A useful definition of non-discrimination is contained in Article 1(1) ILO 111, which provides that discrimination includes: ‘Any distinction, exclusion or preference made on the basis of race, colour, sex, religion, political opinion, national extraction or social origin, which has the effect of nullifying or impairing equality of opportunity or treatment in the employment or occupation [?].’ Thus, the right to equal treatment requires that all persons be treated equally before the law, without discrimination. The principle of equality and non-discrimination guarantees that those in equal circumstances are dealt with equally in law and practice. However, it is important to stress that not every distinction or difference in treatment will amount to discrimination. In general international law, a violation of the principle of non-discrimination arises if: a) equal cases are treated in a different manner; b) a difference in treatment does not have an objective and reasonable justification; or c) if there is no proportionality between the aim sought and the means employed. These requirements have been expressly set out by international human rights supervisory bodies, including the European Court (see, e.g.,Marckx v. Belgium), the Inter-American Court (see, e.g,. Advisory Opinion No. 4, para. 57) and the Human Rights Committee (see, e.g., General Comment 18, para. 13 andJacobs v. Belgium).
The principle of equality can in certain circumstances require a state to take affirmative action in order to diminish or eliminate conditions that cause or help to perpetuate discrimination.
For centuries, leaders and politicians of all states, even those who do not respect human rights themselves, have cited the Declaration and recognized its values, in spite of current widespread violations of human rights norms across the globe. Articles of national Constitutions worldwide resemble that of the Declaration, often incorporating many of the rights inherent therein. As such, the Declaration had, and still has a remarkable impact on today's societies and states.
Human rights are at the core of international law and international relations. They represent basic values common to all cultures, and must be respected by countries worldwide. Human rights are inalienable fundamental rights to which a person is inherently entitled simply because he or she is a human being. The principle of equality and non-discrimination, as stipulated in Article 2 of the Declaration, is the cornerstone of the human rights protection system, enshrined in every human rights instrument, stipulating that;
"Everyone is entitled to all the rights and freedoms set forth in this Declaration, without distinction of any kind, such as race, colour, sex, language, religion, political or other opinion, national or social origin, property, birth or other status. Furthermore, no distinction shall be made on the basis of the political, jurisdictional or international status of the country or territory to which a person belongs, whether it be independent, trust, non-self-governing or under any other limitation of sovereignty."
PROTECTING THE VULNERABLE

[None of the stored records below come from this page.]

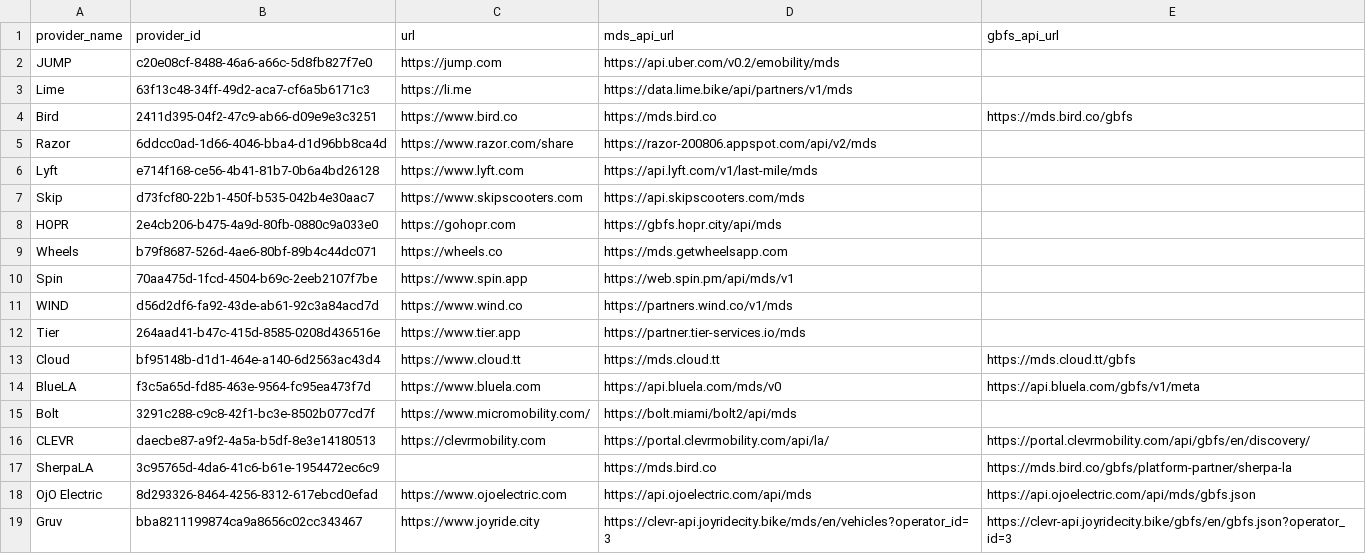
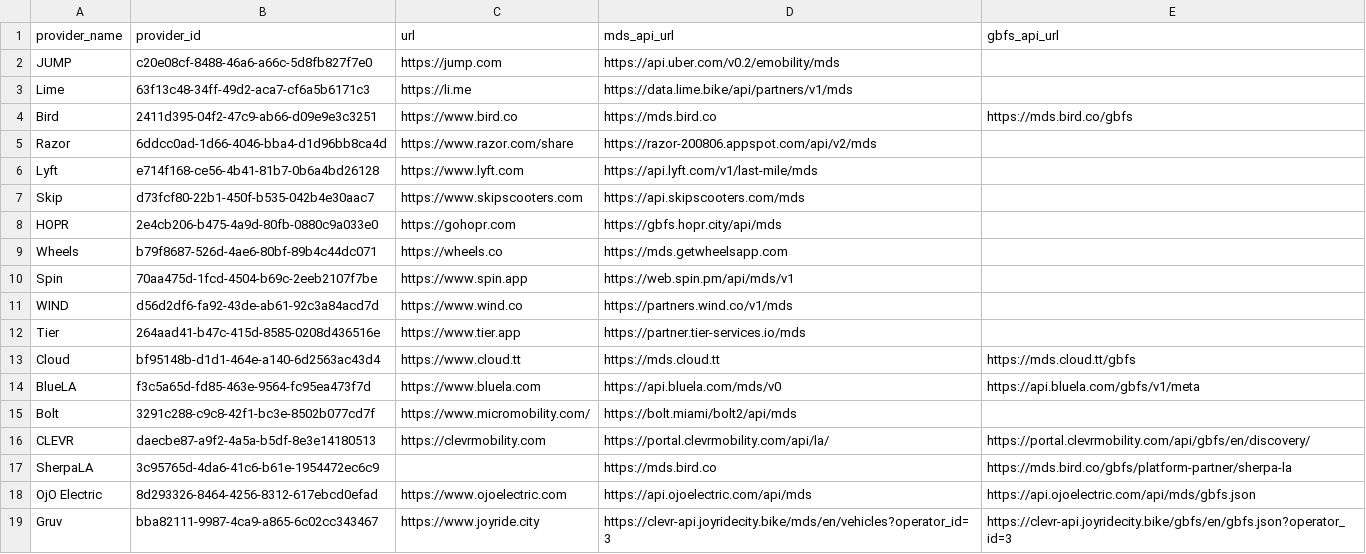
Before and after one commit to openmobilityfoundation/mobility-data-specification, a CSV file: providers.csv, drawn as a sheet.

Commit message:
Gruv fix provider_id

```diff
--- a/providers.csv
+++ b/providers.csv
@@ -18,2 +18,2 @@ SherpaLA,3c95765d-4da6-41c6-b61e-1954472ec6c9,,https://mds.bird.co,https://mds.b
 OjO Electric,8d293326-8464-4256-8312-617ebcd0efad,https://www.ojoelectric.com,https://api.ojoelectric.com/api/mds,https://api.ojoelectric.com/api/mds/gbfs.json
-Gruv,bba8211199874ca9a8656c02cc343467,https://www.joyride.city,https://clevr-api.joyridecity.bike/mds/en/vehicles?operator_id=3,https://clevr-api.joyridecity.bike/gbfs/en/gbfs.json?operator_id=3
+Gruv,bba82111-9987-4ca9-a865-6c02cc343467,https://www.joyride.city,https://clevr-api.joyridecity.bike/mds/en/vehicles?operator_id=3,https://clevr-api.joyridecity.bike/gbfs/en/gbfs.json?operator_id=3
```
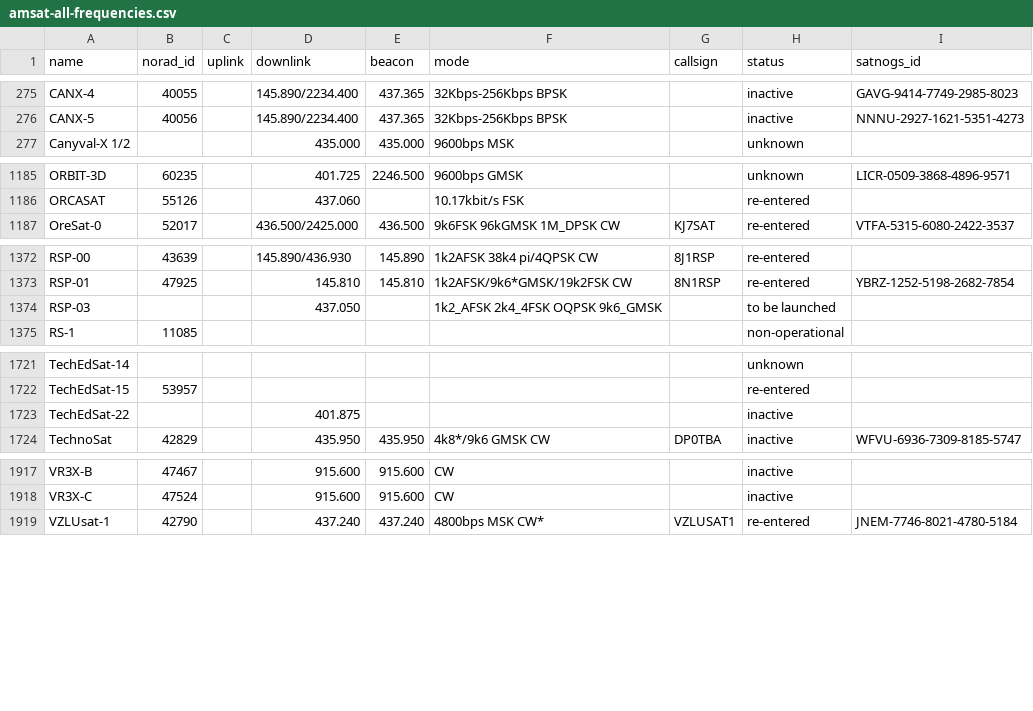
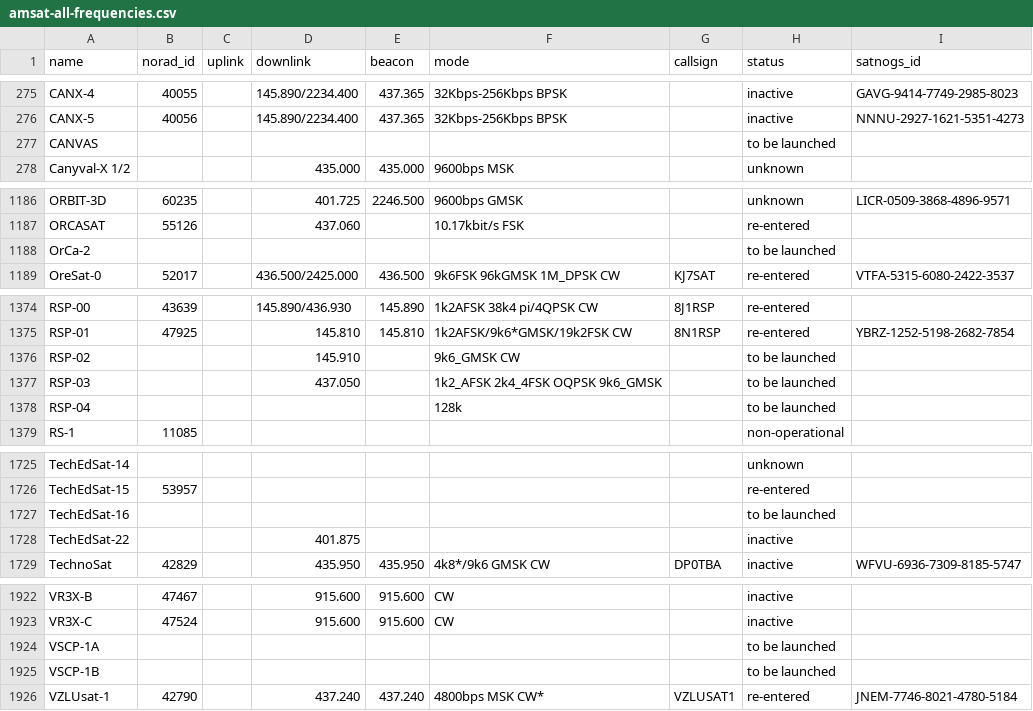
Before and after one commit to palewire/amateur-satellite-database, a CSV file: data/amsat-all-frequencies.csv, drawn as a sheet; only a part is shown, gaps mark what is left out; the diff names each change by its address in the sheet, - before the commit and + after, or states it on an @@ line.

```diff
--- a/data/amsat-all-frequencies.csv
+++ b/data/amsat-all-frequencies.csv
+row 277: CANVAS |  |  |  |  |  |  | to be launched
+row 1188: OrCa-2 |  |  |  |  |  |  | to be launched
+row 1376: RSP-02 |  |  | 145.910 |  | 9k6_GMSK CW |  | to be launched
+row 1378: RSP-04 |  |  |  |  | 128k |  | to be launched
+row 1727: TechEdSat-16 |  |  |  |  |  |  | to be launched
+row 1924: VSCP-1A |  |  |  |  |  |  | to be launched
+row 1925: VSCP-1B |  |  |  |  |  |  | to be launched
```
Also changed, not shown: data/satnogs.csv, 2 other files.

The aim of human rights instruments is the protection of those vulnerable to violations of their fundamental human rights. There are particular groups who, for various reasons, are weak and vulnerable or have traditionally been victims of violations and consequently require special protection for the equal and effective enjoyment of their human rights. Often human rights instruments set out additional guarantees for persons belonging to these groups; the Committee on Economic, Social and Cultural Rights, for example, has repeatedly stressed that the ICESCR is a vehicle for the protection of vulnerable groups within society, requiring states to extend special protective measures to them and ensure some degree of priority consideration, even in the face of severe resource constraints.
This part focuses on groups that are especially vulnerable to abuse of human rights; groups that are structurally discriminated against like women and groups that have difficulties defending themselves and are therefore in need of special protection. Twelve groups are discussed: 1) women and girls; 2) children; 3) refugees; 4) internally displaced persons; 5) stateless persons; 6) national minorities; 7) indigenous peoples 8) migrant workers; 9) disabled persons; 10) elderly persons; 11) HIV positive persons and AIDS victims; 12) Roma/Gypsies/Sinti; and 13) lesbian, gay and transgender people. Clearly this is not an exhaustive list of persons in need of particular protection, as many other groups not discussed in this part suffer from discrimination and oppression.